Calling All Monday Morning Arm Chair QuarterbacksDecember 31st, 2012 at 3:30 pm by Jonathan Conder under Weather
I questioned on whether or not to talk about this topic, or whether if I should have to defend my forecast. First, if I miss or “bust” the forecast I am going to be the first one to admit it and I have always held myself accountable, giving an apology and explanation to the WANE viewers. But, I have a really hard time sitting on the sidelines, letting people say “you got it wrong,” when in all reality, I feel we nailed the Friday Night snow forecast 24 hours out.
What I am talking about here is the snow forecast on Friday for early Saturday morning. Here is the link to my initial forecast Friday afternoon, which I also posted on the the weather blog. That evening, I even updated the forecast, bringing the band of +3″ slightly more to the west. Here is the exact image from the 2nd blog update that evening:

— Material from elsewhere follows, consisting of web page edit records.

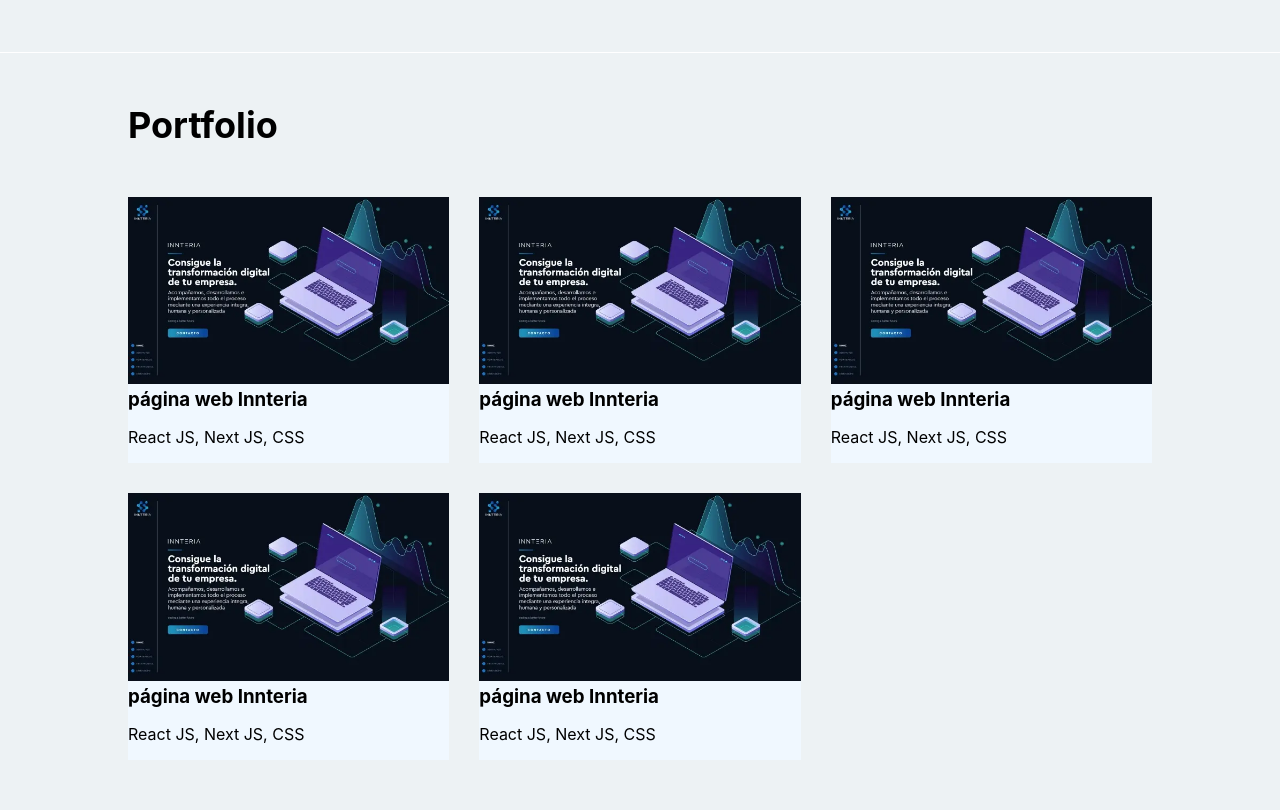
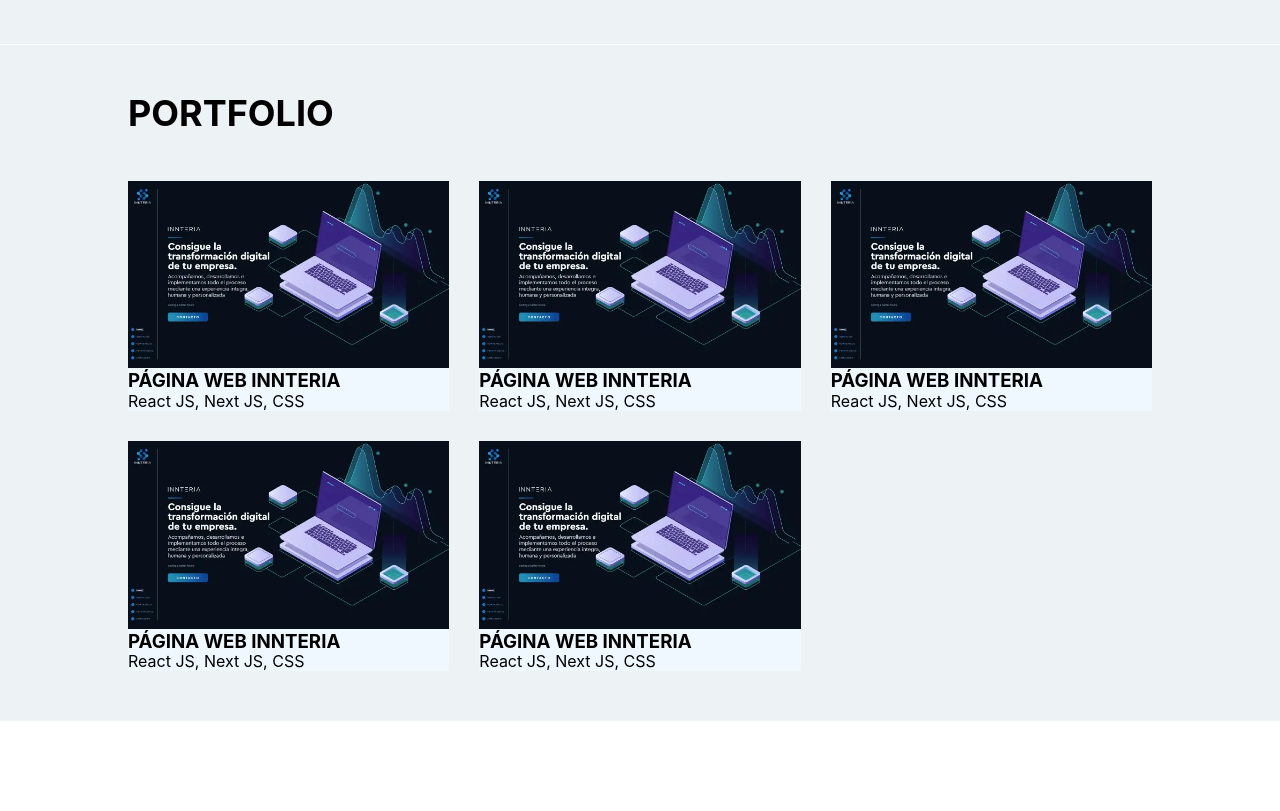
Before and after one commit to eldalco/portfolio, a Next.js app: page / in a window 1280 px wide. Shown: the part 1034-1845 px from the top of the page. After the commit the page ends 1756 px from the top, so only its background shows below. Built offline with nearby package versions, Linux system fonts and the light colour scheme.

Commit message:
Settings in globals css

```diff
--- a/styles/globals.css
+++ b/styles/globals.css
@@ -59,6 +59,11 @@
 }
 h1, h2, h3, h4, h5, h6 {
   margin: 0;
+  text-transform: uppercase;
+  line-height: 1em;
+}
+p {
+  margin: 0;
 }
 h2 {
   font-family:'Gilroy' Arial, Helvetica, sans-serif;
```
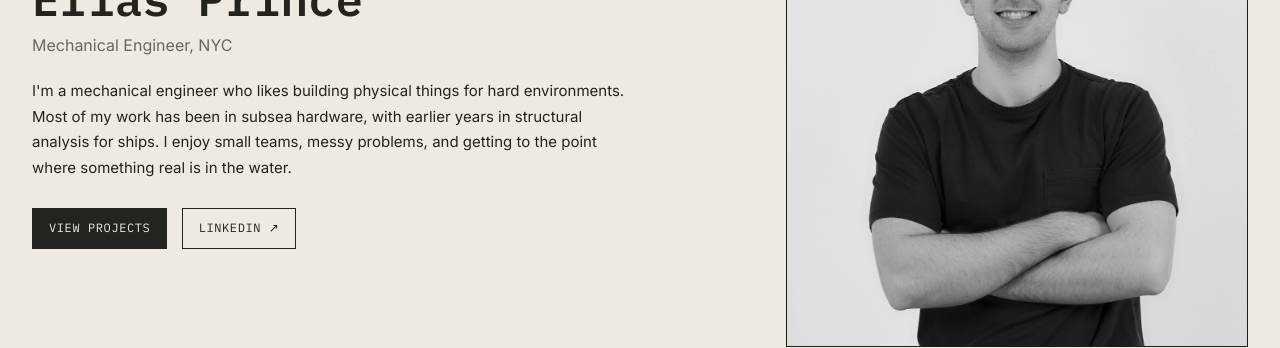
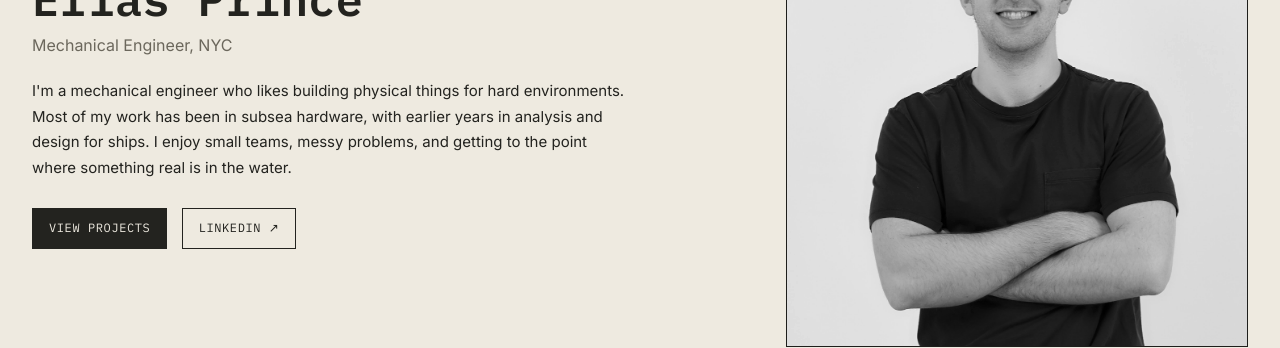
Before and after one commit to EliasPrince/EliasPrince.github.io, a Jekyll site: the page built from index.html, in a window 1280 px wide and 900 px high. Shown: the part 261-609 px from the top of the window. Built offline with Jekyll 4.4.1, drawn with Linux system fonts in a browser that asks for light colours.

Commit message:
Hero bio: structural analysis -> analysis and design
Co-Authored-By: Claude Fable 5.1 <noreply@anthropic.com>
Claude-Session: https://claude.ai/code/session_018Efj5a6KDhvZmT1zGbFXta

```diff
--- a/_config.yml
+++ b/_config.yml
@@ -14,7 +14,7 @@ name: Elias Prince
 headline: Mechanical Engineer, NYC
 description: >- # dont remove this line. this will ignore all new lines until the next section
   I'm a mechanical engineer who likes building physical things for hard environments.
-  Most of my work has been in subsea hardware, with earlier years in structural analysis for ships.
+  Most of my work has been in subsea hardware, with earlier years in analysis and design for ships.
   I enjoy small teams, messy problems, and getting to the point where something real is in the water.
 
 # About Page - longer bio, rendered as markdown (blank line = new paragraph). Falls back to `description` if empty.
```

Now, compare this to the official amounts from the National Weather Service and area weather spotters:
With the exception of southeastern Blackford county seeing 6″ of snow, I say that’s a pretty precise and accurate forecast. (Only off by an inch on the high range of the forecast.)
So, why are people so “angry” on social media? I am not going to call out any specific people here, but feel free to visit our WANE FB feed from Friday night and Saturday Morning. Are people angry because they hate snow? Are they angry because of the “looming fiscal cliff?” Or is this what social media has become, a place to be negative and vent? That being said, I do want to thank the WANE FB fans who did step in and support our brand and our forecast.

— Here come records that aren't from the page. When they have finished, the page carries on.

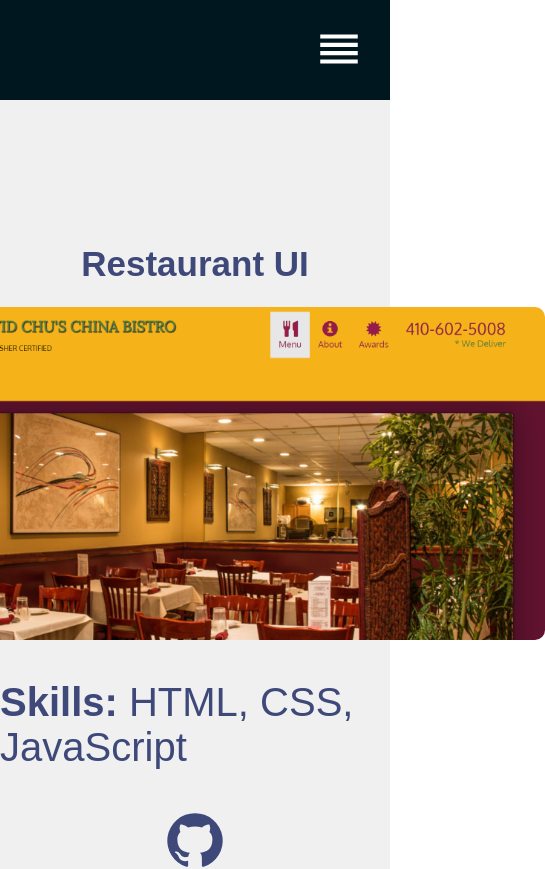
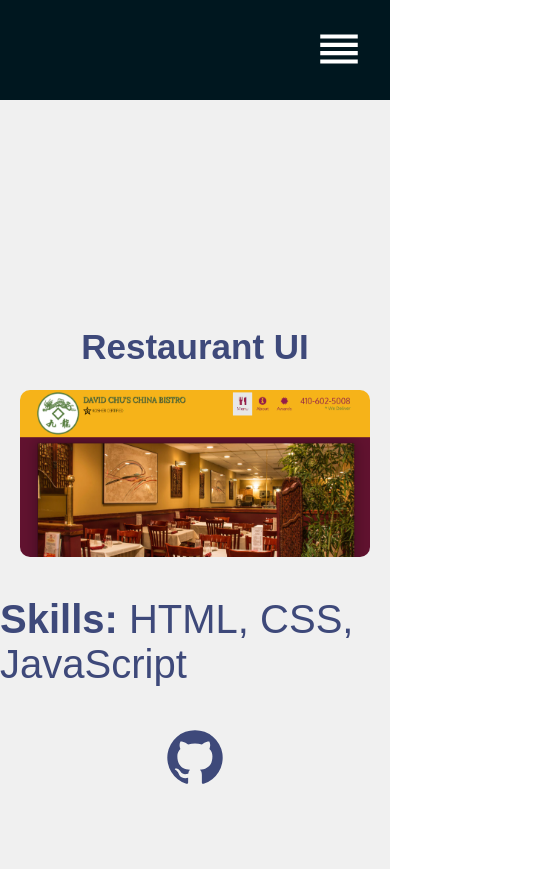
Before and after one commit to Aghanim27/Portfolio, a React (Create React App) app: page /project/1 in a window 390 px wide. Shown: the top 869 px of the page, 545 px wide, since content can reach past the window. Built offline with nearby package versions, Linux system fonts and the light colour scheme.

Commit message:
some css change

```diff
--- a/src/styles/ProjectDisplay.css
+++ b/src/styles/ProjectDisplay.css
@@ -27,3 +27,10 @@
   font-size: 60px;
   color: #3e497a;
 }
+
+@media only screen and (max-width: 600px) {
+  .project img {
+    width: auto;
+    max-width: 90%;
+  }
+}
```
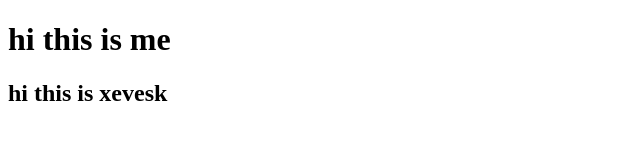
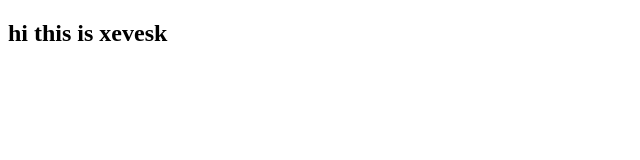
Before and after one commit to xevesklabs/leaarn-, a plain HTML site: page index.html in a window 1280 px wide. Shown: the whole page, without its empty margins (0-640 px from the left). Drawn offline with Linux system fonts and the light colour scheme.

Commit message:
removed h1 heading

```diff
--- a/index.html
+++ b/index.html
@@ -6,7 +6,6 @@
     <title>Document</title>
 </head>
 <body>
-    <h1>hi this is me </h1>
     <h2> hi this is xevesk </h2>
 </body>
 </html>
```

Again, I hope this post didn’t waste your time and honestly, I am not trying to stroke my ego, I just feel people have to realize that we can get it right and forecasting has come a long way.
This is from a good friend of mine and one heck of a forecaster back in Oklahoma and his reference to the Christmas Forecast in OKC:
For those upset about the weather forecast, let me tell you a little secret…
100 years ago the best forecast was what is currently happening down the road in the next town over a telegraph or radio.
50 years ago the best forecast was a few hours.
1980s gave us the 2 day forecast with considerable error using the best computers.
1990s gave us the 5 day forecast with considerable error as super computers really kicked in.
2000s gave us the 7 day with error, but significantly improved the 2 and 5 day as computer processing speed went through the roof.
2010s we’re stretching to 15 day trends, with 7 days reasonably close, 5 days darn good, and 2 days almost perfect in general terms.
What we have not and cannot do is estimate the exact amount of precipitation over your house and what type it will be. The best we can do is estimate over a broad region. We move from science to art/craft when hyper-local amounts come in. You put it on a grid and average it out and spread it around. A statistical means applied to an unscientific method. The main reason for this limitation is money. There’s not enough of it to build the vast array of measuring stations that are needed to input that data into the models. The model will take any error fed in and magnify it. In addition to the numerous locations, timing is key. We run the models 4 times a day but only 2 of those 6 am/pm have most of the data available to input. We would need to launch soundings 4x a day and put them in a very dense network rather than 1 or 2 a state. Finally each model applies a slightly different combination of physics, because we don’t know everything we need to know about the atmosphere to pick the perfect mathematical formula.
Just keep all of this in mind for the next storm…we’ve come a long way and produced quite a spoiled generation as a result.
Alright, I digress. Thanks for your time and have a Happy New Year!